The Wall Street Journal

China’s Myth of Communist Competence

Xi Jinping was preparing to dominate the globe. Instead, he faces one crisis after another at home.

SHANGHAI, CHINA - DECEMBER 08: Travellers walk out of Shanghai Railway Station as Shanghai no longer requires people who return to this city to undergo nucleic acid testing upon their arrival on December 8, 2022 in Shanghai, China. (Photo by VCG/VCG via Getty Images)
Travelers walk out of Shanghai Railway Station on December 8, 2022, in Shanghai, China. (VCG via Getty Images)

Xi Jinping doubtless expected to celebrate the New Year by touting the superiority of his authoritarian economic and governance model. Instead, he is trying to manage a healthcare crisis, a weakening economy, and political protests. These vulnerabilities—each attributable to the Chinese Communist Party under Mr. Xi’s leadership—allow the US to combat the party’s mercantilist policies and debunk its narrative that China’s rise to global dominance is inevitable.

Mr. Xi’s climb-down from his signature zero-COVID policy, and the broad and poorly controlled spread of the virus, has exposed the weaknesses of China’s social safety net. The public demonstrations since November are signs of underlying discontent.
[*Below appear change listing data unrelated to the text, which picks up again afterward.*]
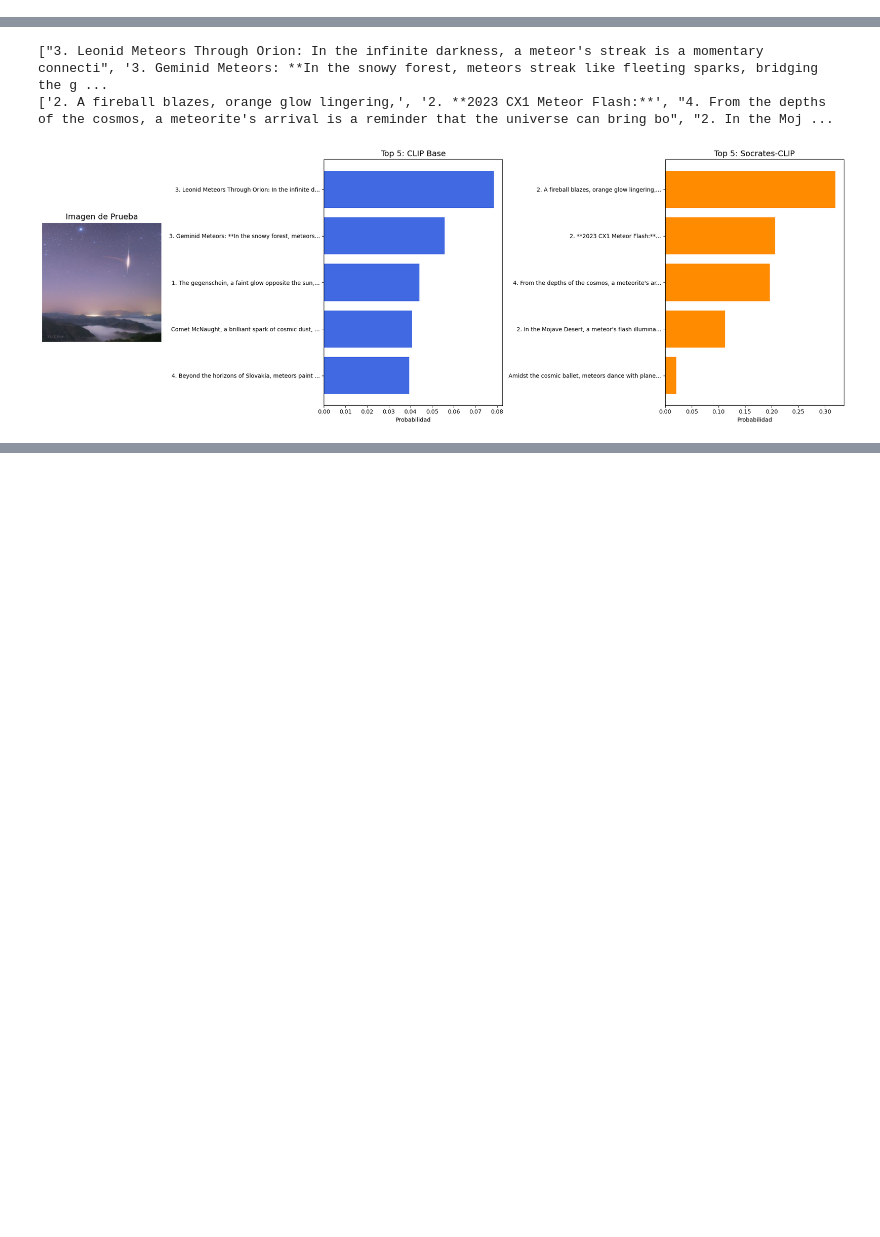
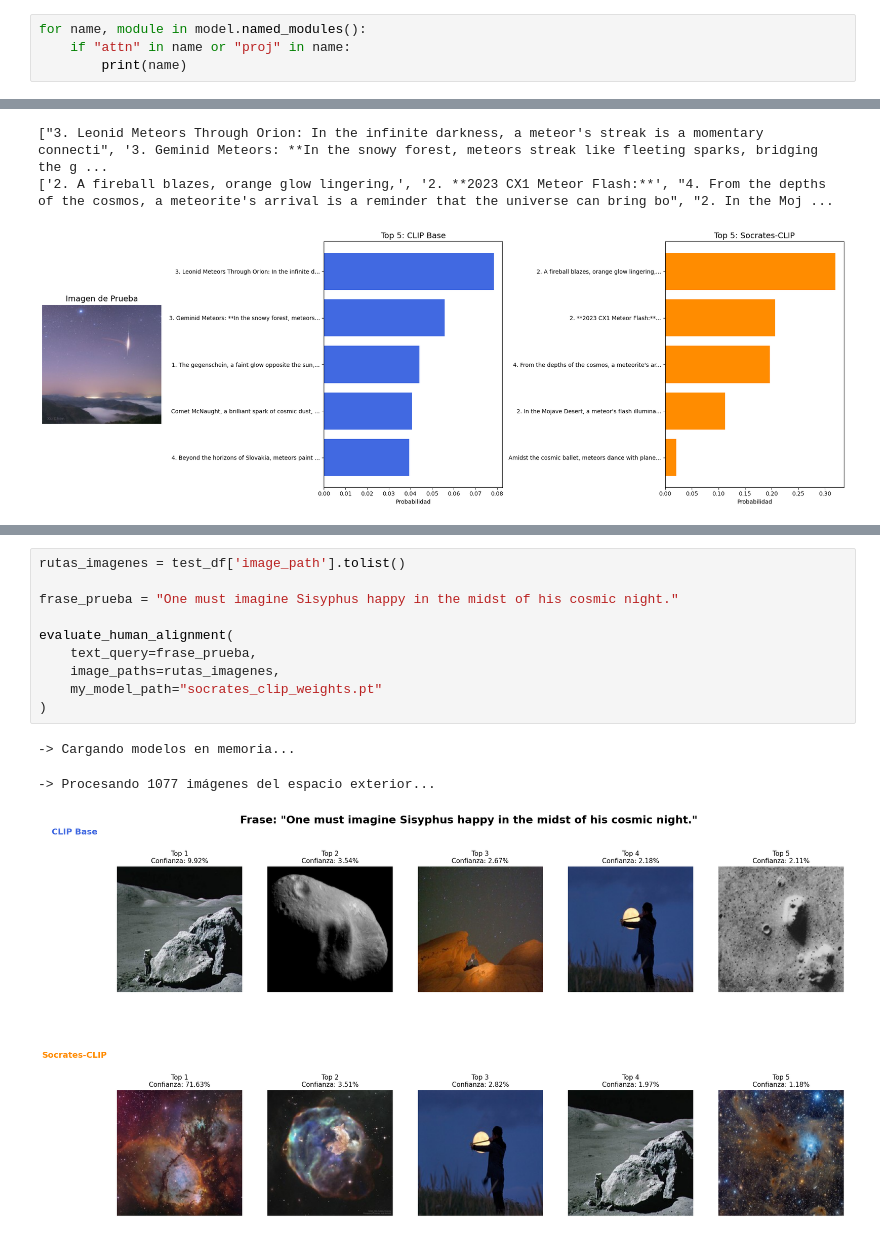
Before and after one commit to JJCG25/Socrates_clip, a Jupyter notebook: apod.ipynb, the cells around one changed output, grey strips where cells are left out. Saved outputs shown, nothing was run; the diff lists cells and outputs as text; blank space fills up the shorter version.

```diff
--- a/apod.ipynb
+++ b/apod.ipynb
@@ -220,0 +214,4 @@ RESULTADO FINAL - Test Loss: 3.2762
+# %%
+for name, module in model.named_modules():
+    if "attn" in name or "proj" in name:
+        print(name)
@@ -346,0 +1488,14 @@ compare_models("apod_images_224/2026-01-12.jpg", corpus, "socrates_clip_weights.
+# %%
+rutas_imagenes = test_df['image_path'].tolist()
+
+frase_prueba = "One must imagine Sisyphus happy in the midst of his cosmic night."
+
+evaluate_human_alignment(
+    text_query=frase_prueba,
+    image_paths=rutas_imagenes,
+    my_model_path="socrates_clip_weights.pt"
+)
+# %% [output]
+-> Cargando modelos en memoria...
+-> Procesando 1077 imágenes del espacio exterior...
+[figure, added]
```
Also changed, not shown: parts of 28 cells of this notebook.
The participation of the well-off and normally passive urban populations affirms that Mr. Xi can’t expect to maintain political control if he continues to impose such authoritarian restrictions.

Read the full article in the Wall Street Journal.